What is required: Copy all lines below that use the word "changed".

Difference listings
━━━━

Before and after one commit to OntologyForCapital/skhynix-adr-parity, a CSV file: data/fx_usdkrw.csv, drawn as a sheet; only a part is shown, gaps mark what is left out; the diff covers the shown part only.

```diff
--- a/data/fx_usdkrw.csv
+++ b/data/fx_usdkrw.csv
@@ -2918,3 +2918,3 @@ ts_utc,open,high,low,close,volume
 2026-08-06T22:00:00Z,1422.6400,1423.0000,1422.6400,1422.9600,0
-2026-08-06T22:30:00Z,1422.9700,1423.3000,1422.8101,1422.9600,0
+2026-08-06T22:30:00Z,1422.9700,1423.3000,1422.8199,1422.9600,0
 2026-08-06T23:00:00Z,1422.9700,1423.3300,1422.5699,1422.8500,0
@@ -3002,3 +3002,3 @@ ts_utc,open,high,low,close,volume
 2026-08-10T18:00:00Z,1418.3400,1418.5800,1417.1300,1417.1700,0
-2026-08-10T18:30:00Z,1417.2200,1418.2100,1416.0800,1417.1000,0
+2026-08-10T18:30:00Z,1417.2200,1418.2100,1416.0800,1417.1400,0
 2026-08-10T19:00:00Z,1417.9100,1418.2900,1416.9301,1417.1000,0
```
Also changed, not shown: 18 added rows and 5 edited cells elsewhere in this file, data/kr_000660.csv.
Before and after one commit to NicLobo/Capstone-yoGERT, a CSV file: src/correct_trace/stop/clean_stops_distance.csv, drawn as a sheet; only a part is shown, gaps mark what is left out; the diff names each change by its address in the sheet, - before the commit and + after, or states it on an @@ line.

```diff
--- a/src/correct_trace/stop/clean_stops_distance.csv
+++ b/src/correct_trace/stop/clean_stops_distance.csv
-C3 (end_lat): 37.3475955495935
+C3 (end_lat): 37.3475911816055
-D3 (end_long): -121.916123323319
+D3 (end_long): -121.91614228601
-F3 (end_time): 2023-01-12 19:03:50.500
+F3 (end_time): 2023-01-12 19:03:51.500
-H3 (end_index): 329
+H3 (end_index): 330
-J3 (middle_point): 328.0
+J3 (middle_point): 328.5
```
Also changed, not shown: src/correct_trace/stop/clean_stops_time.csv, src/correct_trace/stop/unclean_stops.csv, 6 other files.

━━━━

Answer to this exercise:
Also changed, not shown: 18 added rows and 5 edited cells elsewhere in this file, data/kr_000660.csv.
Also changed, not shown: src/correct_trace/stop/clean_stops_time.csv, src/correct_trace/stop/unclean_stops.csv, 6 other files.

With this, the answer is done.